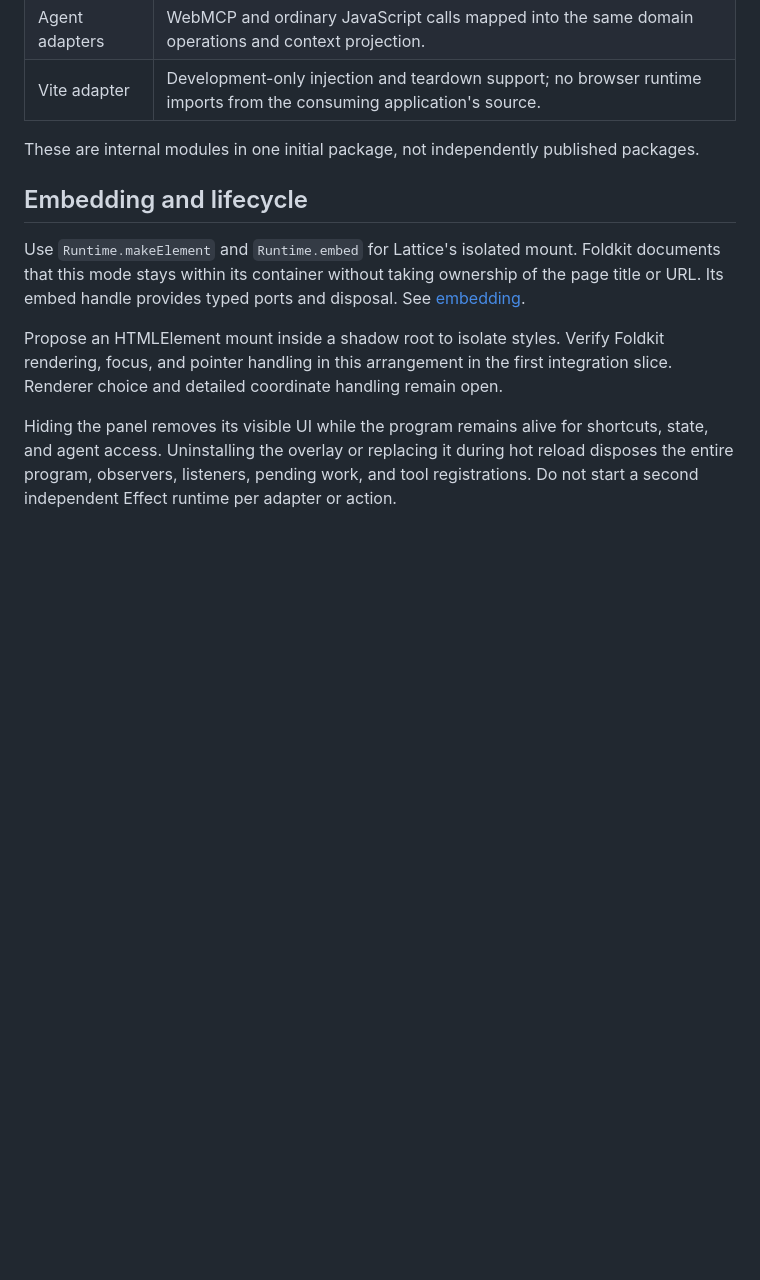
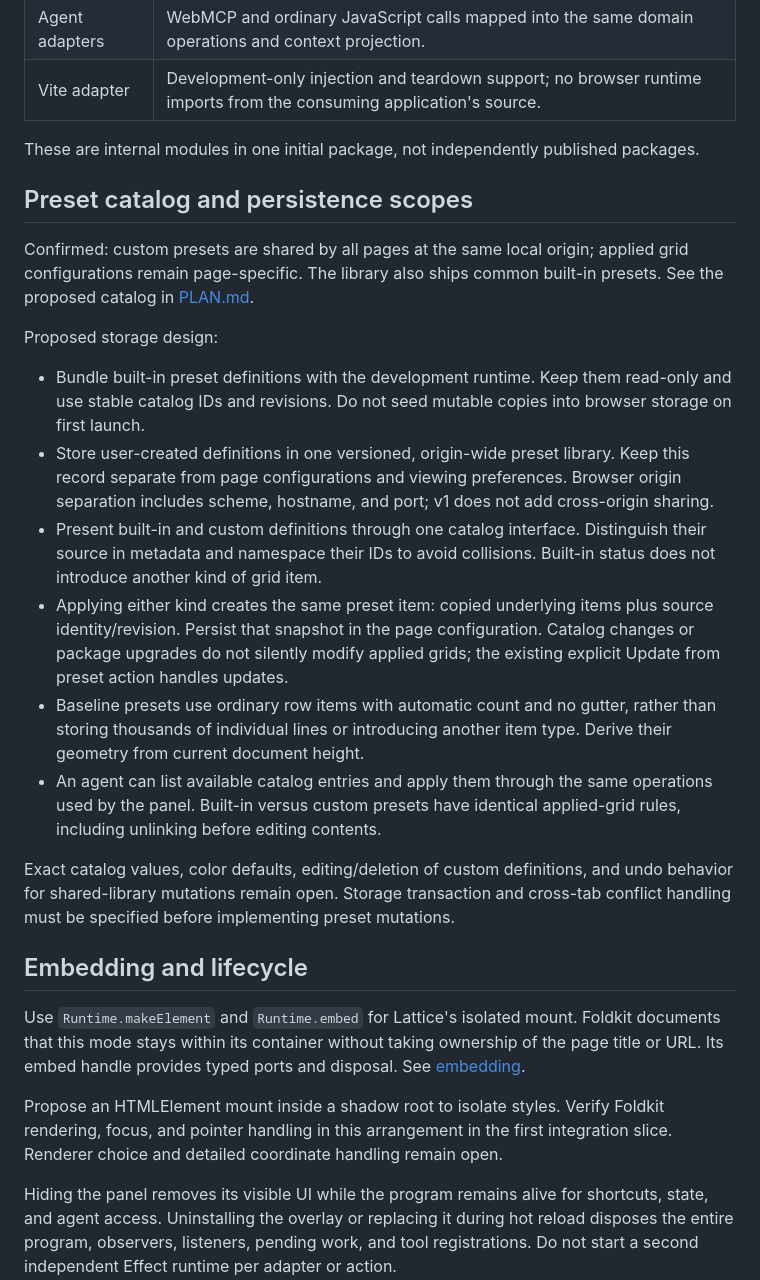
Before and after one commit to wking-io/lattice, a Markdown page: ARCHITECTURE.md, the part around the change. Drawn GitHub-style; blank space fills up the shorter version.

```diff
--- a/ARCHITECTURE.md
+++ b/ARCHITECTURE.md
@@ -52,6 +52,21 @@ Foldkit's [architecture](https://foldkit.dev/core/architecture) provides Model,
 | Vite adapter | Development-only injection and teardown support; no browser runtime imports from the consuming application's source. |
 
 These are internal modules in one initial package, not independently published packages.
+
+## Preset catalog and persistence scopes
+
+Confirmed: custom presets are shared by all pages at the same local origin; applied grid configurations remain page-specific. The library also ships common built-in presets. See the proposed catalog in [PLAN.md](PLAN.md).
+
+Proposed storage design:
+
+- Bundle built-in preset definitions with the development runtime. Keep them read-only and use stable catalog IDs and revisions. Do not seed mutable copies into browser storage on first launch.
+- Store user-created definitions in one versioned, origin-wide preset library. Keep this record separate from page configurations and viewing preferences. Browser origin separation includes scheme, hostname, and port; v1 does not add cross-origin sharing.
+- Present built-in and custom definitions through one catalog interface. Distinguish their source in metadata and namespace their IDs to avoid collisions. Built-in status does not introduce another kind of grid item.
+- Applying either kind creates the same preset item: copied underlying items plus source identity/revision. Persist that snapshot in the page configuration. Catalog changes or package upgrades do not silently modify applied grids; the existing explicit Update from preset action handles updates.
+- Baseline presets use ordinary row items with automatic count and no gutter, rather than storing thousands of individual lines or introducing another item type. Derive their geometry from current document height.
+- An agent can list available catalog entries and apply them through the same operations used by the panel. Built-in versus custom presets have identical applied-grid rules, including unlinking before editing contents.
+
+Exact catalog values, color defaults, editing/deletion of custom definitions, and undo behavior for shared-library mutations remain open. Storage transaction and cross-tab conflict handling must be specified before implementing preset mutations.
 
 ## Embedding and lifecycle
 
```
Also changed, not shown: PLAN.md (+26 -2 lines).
════════
* YOUR TASK:
The word to find is "source". Copy every line of the records that holds it.

* REPLY TO THE EXERCISE:
 | Vite adapter | Development-only injection and teardown support; no browser runtime imports from the consuming application's source. |
+- Present built-in and custom definitions through one catalog interface. Distinguish their source in metadata and namespace their IDs to avoid collisions. Built-in status does not introduce another kind of grid item.
+- Applying either kind creates the same preset item: copied underlying items plus source identity/revision. Persist that snapshot in the page configuration. Catalog changes or package upgrades do not silently modify applied grids; the existing explicit Update from preset action handles updates.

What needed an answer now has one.